[Required action] Among the records below, which lines contain the string "width"? Report them.

[Material for this task]
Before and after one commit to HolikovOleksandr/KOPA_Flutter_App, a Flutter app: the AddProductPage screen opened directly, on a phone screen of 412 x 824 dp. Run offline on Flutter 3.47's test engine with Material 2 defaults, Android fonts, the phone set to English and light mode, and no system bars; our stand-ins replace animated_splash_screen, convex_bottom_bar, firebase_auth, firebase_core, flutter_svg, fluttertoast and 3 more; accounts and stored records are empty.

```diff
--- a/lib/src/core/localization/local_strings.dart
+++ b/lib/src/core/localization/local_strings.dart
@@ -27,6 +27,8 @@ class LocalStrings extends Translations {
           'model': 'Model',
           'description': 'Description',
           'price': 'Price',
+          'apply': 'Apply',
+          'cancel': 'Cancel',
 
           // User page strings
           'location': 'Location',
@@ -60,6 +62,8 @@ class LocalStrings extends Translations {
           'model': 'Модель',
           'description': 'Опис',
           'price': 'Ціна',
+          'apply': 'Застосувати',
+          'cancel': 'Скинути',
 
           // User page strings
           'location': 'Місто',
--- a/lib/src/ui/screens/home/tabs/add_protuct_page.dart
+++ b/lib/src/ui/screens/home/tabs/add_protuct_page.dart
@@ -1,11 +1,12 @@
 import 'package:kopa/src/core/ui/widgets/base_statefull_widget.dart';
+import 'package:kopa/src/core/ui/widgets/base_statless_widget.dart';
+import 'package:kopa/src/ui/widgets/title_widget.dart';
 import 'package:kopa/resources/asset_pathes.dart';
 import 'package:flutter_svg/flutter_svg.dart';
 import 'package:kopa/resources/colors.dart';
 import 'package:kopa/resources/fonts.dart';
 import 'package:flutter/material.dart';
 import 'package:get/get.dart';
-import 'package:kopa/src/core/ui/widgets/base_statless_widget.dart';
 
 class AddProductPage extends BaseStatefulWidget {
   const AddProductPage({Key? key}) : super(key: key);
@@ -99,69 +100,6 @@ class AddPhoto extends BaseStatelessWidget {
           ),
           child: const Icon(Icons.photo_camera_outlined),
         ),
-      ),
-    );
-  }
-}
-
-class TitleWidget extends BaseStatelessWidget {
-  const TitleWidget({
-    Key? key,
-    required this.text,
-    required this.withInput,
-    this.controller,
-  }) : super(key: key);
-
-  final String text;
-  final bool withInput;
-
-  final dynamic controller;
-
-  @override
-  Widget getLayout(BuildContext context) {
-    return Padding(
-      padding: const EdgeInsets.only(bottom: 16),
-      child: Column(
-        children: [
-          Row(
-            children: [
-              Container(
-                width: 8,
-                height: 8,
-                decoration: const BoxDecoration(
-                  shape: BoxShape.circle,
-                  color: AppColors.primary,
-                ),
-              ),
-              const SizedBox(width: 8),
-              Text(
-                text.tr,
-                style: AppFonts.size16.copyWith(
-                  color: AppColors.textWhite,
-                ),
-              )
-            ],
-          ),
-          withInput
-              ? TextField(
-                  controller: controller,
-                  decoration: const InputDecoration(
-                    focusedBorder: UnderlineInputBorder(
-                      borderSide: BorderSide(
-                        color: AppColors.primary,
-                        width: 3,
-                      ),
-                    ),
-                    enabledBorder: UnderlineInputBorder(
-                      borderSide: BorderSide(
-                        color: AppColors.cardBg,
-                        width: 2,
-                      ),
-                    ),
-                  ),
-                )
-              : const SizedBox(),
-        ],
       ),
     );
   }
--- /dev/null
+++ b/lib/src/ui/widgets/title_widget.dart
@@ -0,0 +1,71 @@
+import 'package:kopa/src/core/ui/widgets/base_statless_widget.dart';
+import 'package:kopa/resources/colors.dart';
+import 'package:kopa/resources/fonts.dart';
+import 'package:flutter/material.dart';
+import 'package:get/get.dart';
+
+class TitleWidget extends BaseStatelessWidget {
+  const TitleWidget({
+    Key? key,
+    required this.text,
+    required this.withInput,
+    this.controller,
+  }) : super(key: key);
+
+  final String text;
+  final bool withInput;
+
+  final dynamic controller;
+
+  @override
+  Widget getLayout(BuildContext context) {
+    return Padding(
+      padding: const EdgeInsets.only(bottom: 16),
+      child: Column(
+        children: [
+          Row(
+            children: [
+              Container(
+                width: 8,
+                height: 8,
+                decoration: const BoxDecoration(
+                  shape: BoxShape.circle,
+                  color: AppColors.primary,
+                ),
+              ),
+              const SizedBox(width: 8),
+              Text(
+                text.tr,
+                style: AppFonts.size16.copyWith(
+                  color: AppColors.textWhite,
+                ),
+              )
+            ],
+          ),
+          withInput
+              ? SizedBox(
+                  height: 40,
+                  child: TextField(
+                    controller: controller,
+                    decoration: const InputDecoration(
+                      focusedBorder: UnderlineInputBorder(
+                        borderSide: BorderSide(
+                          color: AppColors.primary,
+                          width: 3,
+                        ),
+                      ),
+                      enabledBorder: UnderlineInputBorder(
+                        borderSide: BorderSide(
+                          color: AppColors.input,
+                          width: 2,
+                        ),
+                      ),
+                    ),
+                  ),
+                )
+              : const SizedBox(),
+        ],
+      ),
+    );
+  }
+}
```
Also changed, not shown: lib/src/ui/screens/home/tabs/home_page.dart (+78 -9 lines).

[Solution]
-                width: 8,
-              const SizedBox(width: 8),
-                        width: 3,
-                        width: 2,
+                width: 8,
+              const SizedBox(width: 8),
+                          width: 3,
+                          width: 2,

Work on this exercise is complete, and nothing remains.